Exercise.
Pull every line containing "href" out of the listing below.

Task material.
....

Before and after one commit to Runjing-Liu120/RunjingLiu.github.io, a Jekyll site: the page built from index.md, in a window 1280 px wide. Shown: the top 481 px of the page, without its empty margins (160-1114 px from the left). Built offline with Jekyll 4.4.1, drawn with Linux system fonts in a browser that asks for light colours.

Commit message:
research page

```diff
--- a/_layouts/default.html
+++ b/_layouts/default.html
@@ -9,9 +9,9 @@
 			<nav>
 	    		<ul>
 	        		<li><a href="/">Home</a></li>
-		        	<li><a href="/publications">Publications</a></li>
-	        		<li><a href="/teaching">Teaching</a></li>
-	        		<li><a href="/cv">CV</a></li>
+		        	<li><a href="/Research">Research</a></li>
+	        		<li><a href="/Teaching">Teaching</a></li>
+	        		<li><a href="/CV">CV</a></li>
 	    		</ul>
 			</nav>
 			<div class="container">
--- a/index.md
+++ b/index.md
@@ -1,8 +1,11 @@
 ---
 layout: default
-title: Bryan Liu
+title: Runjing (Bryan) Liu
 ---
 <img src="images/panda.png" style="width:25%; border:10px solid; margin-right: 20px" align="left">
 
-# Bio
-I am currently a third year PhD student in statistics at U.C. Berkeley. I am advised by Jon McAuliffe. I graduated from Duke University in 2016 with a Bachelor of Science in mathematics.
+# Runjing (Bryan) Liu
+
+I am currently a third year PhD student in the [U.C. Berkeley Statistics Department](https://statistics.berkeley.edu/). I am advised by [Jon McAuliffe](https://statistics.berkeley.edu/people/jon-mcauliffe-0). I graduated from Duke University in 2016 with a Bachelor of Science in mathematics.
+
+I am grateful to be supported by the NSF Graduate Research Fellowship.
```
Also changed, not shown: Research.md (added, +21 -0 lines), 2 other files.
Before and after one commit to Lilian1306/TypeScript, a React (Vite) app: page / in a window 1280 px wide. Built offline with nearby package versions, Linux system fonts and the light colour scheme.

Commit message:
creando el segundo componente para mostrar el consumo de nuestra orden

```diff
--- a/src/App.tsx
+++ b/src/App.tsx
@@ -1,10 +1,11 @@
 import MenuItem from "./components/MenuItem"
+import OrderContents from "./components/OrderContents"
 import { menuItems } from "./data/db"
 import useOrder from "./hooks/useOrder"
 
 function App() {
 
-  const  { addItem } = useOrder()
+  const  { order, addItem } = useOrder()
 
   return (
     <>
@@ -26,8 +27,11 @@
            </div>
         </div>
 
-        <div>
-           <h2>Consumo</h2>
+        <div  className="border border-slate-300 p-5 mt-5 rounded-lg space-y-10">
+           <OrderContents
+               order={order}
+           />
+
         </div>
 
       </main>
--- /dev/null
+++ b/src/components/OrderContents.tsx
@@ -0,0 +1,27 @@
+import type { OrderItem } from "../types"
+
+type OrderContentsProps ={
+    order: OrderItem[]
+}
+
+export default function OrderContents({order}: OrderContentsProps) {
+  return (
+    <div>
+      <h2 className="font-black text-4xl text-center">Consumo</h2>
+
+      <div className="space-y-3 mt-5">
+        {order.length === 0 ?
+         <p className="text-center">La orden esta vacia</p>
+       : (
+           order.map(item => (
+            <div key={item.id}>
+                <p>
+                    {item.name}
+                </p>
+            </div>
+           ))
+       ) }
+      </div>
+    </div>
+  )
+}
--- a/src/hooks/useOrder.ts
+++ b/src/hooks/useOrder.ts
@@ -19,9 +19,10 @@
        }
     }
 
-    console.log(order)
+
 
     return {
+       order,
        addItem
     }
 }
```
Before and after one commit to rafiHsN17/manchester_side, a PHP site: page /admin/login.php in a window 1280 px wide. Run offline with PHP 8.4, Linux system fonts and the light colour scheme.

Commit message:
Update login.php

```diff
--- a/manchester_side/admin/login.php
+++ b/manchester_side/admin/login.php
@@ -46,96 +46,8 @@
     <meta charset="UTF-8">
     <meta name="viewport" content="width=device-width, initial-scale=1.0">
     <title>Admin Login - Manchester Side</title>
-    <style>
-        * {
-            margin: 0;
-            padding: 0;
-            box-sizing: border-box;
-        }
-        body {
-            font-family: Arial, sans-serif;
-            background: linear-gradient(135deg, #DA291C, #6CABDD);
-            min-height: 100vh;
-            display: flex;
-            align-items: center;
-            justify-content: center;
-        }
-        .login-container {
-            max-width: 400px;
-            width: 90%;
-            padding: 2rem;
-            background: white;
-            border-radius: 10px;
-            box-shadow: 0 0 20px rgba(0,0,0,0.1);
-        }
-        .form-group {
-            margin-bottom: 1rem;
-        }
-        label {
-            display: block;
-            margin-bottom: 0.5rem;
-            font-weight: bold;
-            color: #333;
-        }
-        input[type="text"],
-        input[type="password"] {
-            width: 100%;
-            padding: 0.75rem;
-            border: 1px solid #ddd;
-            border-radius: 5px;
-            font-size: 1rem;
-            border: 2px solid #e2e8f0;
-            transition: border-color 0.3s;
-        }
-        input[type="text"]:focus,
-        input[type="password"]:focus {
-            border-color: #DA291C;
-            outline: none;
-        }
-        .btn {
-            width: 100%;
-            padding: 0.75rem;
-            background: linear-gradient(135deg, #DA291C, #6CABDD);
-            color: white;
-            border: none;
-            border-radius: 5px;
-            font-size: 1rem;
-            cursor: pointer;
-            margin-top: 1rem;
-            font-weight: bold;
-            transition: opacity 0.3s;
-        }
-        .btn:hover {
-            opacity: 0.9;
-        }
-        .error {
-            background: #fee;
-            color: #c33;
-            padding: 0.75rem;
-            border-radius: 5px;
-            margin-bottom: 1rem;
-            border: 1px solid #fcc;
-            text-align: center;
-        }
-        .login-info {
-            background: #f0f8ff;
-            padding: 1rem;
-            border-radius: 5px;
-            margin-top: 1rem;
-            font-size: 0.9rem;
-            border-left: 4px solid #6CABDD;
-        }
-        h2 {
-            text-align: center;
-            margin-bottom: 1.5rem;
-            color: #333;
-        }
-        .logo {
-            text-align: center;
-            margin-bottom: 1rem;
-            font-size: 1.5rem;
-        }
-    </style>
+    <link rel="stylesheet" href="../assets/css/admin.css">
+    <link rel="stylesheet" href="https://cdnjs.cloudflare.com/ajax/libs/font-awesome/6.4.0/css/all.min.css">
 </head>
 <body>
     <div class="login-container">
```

....

Exercise response.
 	        		<li><a href="/">Home</a></li>
-		        	<li><a href="/publications">Publications</a></li>
-	        		<li><a href="/teaching">Teaching</a></li>
-	        		<li><a href="/cv">CV</a></li>
+		        	<li><a href="/Research">Research</a></li>
+	        		<li><a href="/Teaching">Teaching</a></li>
+	        		<li><a href="/CV">CV</a></li>
+    <link rel="stylesheet" href="../assets/css/admin.css">
+    <link rel="stylesheet" href="https://cdnjs.cloudflare.com/ajax/libs/font-awesome/6.4.0/css/all.min.css">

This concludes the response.